Can tech companies withstand hard times?

SEATTLE -- How will Silicon Valley make out if the economy slides into recession? Tech suppliers expect to be hit hard. But big winners could quickly start to emerge from the chaos, say tech industry analysts.

With credit scarce and job cuts mounting, consumers and businesses have begun adopting a cautious approach to tech spending.

No one will escape the unfolding economic slowdown, Microsoft msft CEO Steve Ballmer told reporters in Oslo, this week. "I think one has to anticipate that no company is immune to these issues, " Ballmer said.

Yet some tech companies are better equipped than others. Google goog, for instance, which dominates search advertising, should hold steady so long as Web users continue to shop, socialize and do research online. But Yahoo, the leader in brand advertising, could be vulnerable as advertisers trim budgets for image ads.

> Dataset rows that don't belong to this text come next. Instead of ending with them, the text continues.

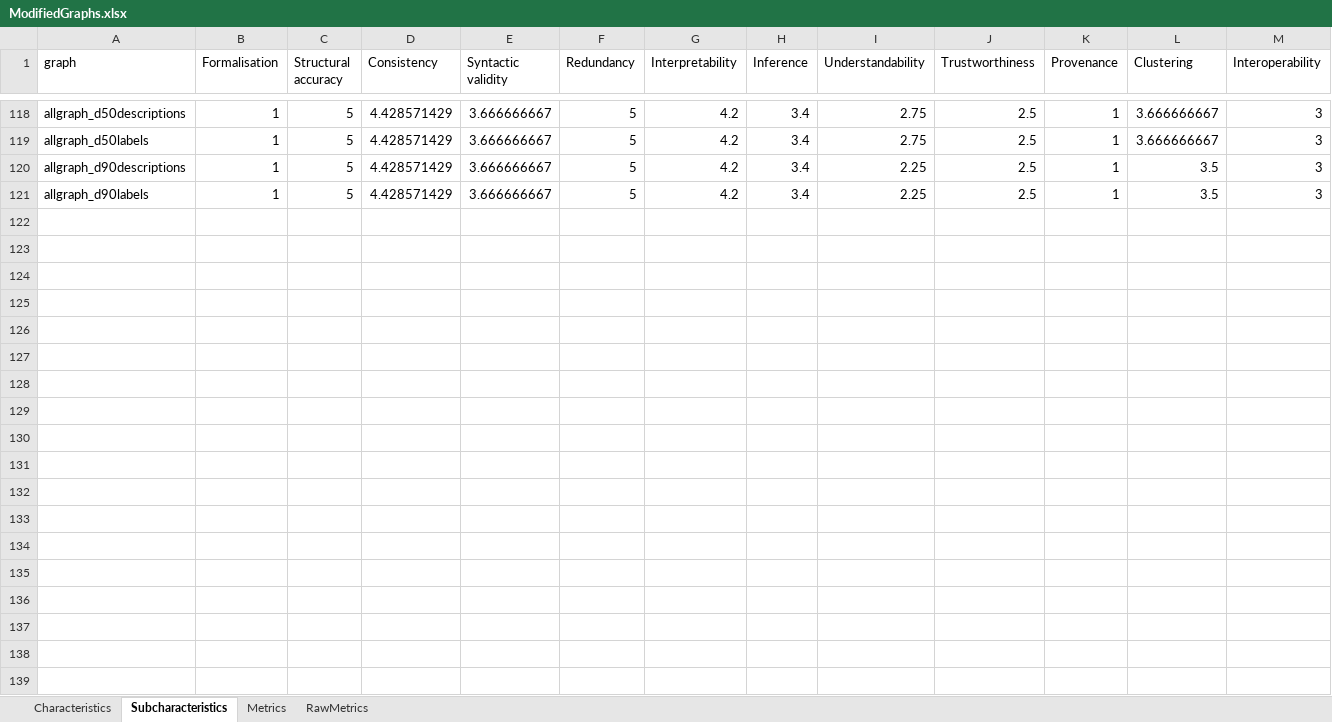
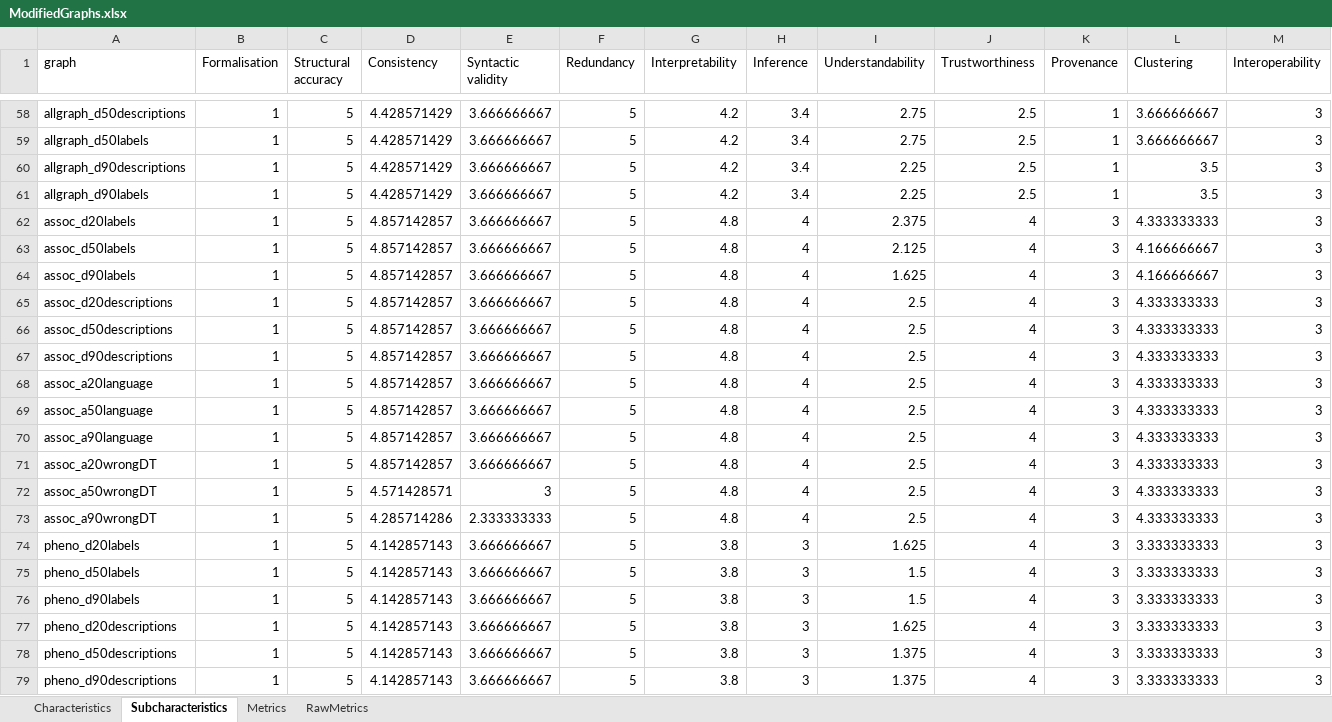
Before and after one commit to tecnomod-um/oquare-kg, an Excel workbook: evaluation/bgw-monarch-summary-data/ModifiedGraphs.xlsx, sheet Subcharacteristics, drawn as a sheet; only a part is shown, gaps mark what is left out; values as stored, in another font and other column widths than the file's, no borders; rows hold the shown columns only; the diff covers the shown part only; the diff names each change by its address in the sheet, - before the commit and + after, or states it on an @@ line.

```diff
--- a/evaluation/bgw-monarch-summary-data/ModifiedGraphs.xlsx (sheet Subcharacteristics)
+++ b/evaluation/bgw-monarch-summary-data/ModifiedGraphs.xlsx (sheet Subcharacteristics)
+row 62: assoc_d20labels | 1 | 5 | 4.857142857 | 3.666666667 | 5 | 4.8 | 4 | 2.375 | 4 | 3 | 4.333333333 | 3
+row 63: assoc_d50labels | 1 | 5 | 4.857142857 | 3.666666667 | 5 | 4.8 | 4 | 2.125 | 4 | 3 | 4.166666667 | 3
+row 64: assoc_d90labels | 1 | 5 | 4.857142857 | 3.666666667 | 5 | 4.8 | 4 | 1.625 | 4 | 3 | 4.166666667 | 3
+row 65: assoc_d20descriptions | 1 | 5 | 4.857142857 | 3.666666667 | 5 | 4.8 | 4 | 2.5 | 4 | 3 | 4.333333333 | 3
+row 66: assoc_d50descriptions | 1 | 5 | 4.857142857 | 3.666666667 | 5 | 4.8 | 4 | 2.5 | 4 | 3 | 4.333333333 | 3
+row 67: assoc_d90descriptions | 1 | 5 | 4.857142857 | 3.666666667 | 5 | 4.8 | 4 | 2.5 | 4 | 3 | 4.333333333 | 3
+row 68: assoc_a20language | 1 | 5 | 4.857142857 | 3.666666667 | 5 | 4.8 | 4 | 2.5 | 4 | 3 | 4.333333333 | 3
+row 69: assoc_a50language | 1 | 5 | 4.857142857 | 3.666666667 | 5 | 4.8 | 4 | 2.5 | 4 | 3 | 4.333333333 | 3
+row 70: assoc_a90language | 1 | 5 | 4.857142857 | 3.666666667 | 5 | 4.8 | 4 | 2.5 | 4 | 3 | 4.333333333 | 3
+row 71: assoc_a20wrongDT | 1 | 5 | 4.857142857 | 3.666666667 | 5 | 4.8 | 4 | 2.5 | 4 | 3 | 4.333333333 | 3
+row 72: assoc_a50wrongDT | 1 | 5 | 4.571428571 | 3 | 5 | 4.8 | 4 | 2.5 | 4 | 3 | 4.333333333 | 3
+row 73: assoc_a90wrongDT | 1 | 5 | 4.285714286 | 2.333333333 | 5 | 4.8 | 4 | 2.5 | 4 | 3 | 4.333333333 | 3
+row 74: pheno_d20labels | 1 | 5 | 4.142857143 | 3.666666667 | 5 | 3.8 | 3 | 1.625 | 4 | 3 | 3.333333333 | 3
+row 75: pheno_d50labels | 1 | 5 | 4.142857143 | 3.666666667 | 5 | 3.8 | 3 | 1.5 | 4 | 3 | 3.333333333 | 3
+row 76: pheno_d90labels | 1 | 5 | 4.142857143 | 3.666666667 | 5 | 3.8 | 3 | 1.5 | 4 | 3 | 3.333333333 | 3
+row 77: pheno_d20descriptions | 1 | 5 | 4.142857143 | 3.666666667 | 5 | 3.8 | 3 | 1.625 | 4 | 3 | 3.333333333 | 3
+row 78: pheno_d50descriptions | 1 | 5 | 4.142857143 | 3.666666667 | 5 | 3.8 | 3 | 1.375 | 4 | 3 | 3.333333333 | 3
+row 79: pheno_d90descriptions | 1 | 5 | 4.142857143 | 3.666666667 | 5 | 3.8 | 3 | 1.375 | 4 | 3 | 3.333333333 | 3
```
Also changed, not shown: 13 added rows, 31 removed rows and 29 moved rows elsewhere in this sheet, sheet Metrics, sheet RawMetrics, sheet Characteristics, evaluation/bgw-monarch-summary-data/OriginalGraphs.xlsx, 53 other files.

IBM, ibm Hewlett-Packard hpq and Oracle orcl can hunker down with cash pouring in from a diverse array of corporate and government contracts; they also stand to earn billions helping the credit industry reconstitute itself.

Not so much Sun Microsystems javad, which has been heavily reliant on sales to the troubled financial firms, notes Charles King, analyst at Pund-IT Research. In its quarterly report, filed Aug. 1, Sun warned that "slowing performance in the U.S." could have an impact on "top-line revenue growth."

Meanwhile, Microsoft will continue to rake in huge profits from corporate licenses for Windows and Office. The software titan recently designated $40 billion to buy back company shares; it has $24 billion in cash, no debt and few distractions, having failed in its attempted hostile takeover of Yahoo. "Not buying Yahoo yhoo looks better and better all the time," says RedMonk analyst James Governor.

As companies trim in-house tech staffs, Microsoft could see demand heat up for its new line of hosted business services, with which it hopes to compete against the likes of crm and NetSuite n, says Directions on Microsoft analyst Paul DeGroot.

The credit squeeze "is highlighting the wisdom" of renting software and data storage hosted on computer servers managed by the tech supplier, says DeGroot. New hosted business services from Amazon amzn, Google and Yahoo should "become more popular replacements for the on-premise data center," he says.

Firms such as Symantec symc, SecureWorks and Kaspersky Lab should also see demand increase for their security systems. Rob Enderle, analyst at Enderle Group, says cyberintrusions of corporate systems can be expected to rise during a downturn. "Security has become a nightmare," he says, adding that corporate defenses are "massively substandard."

Contributing: Reuters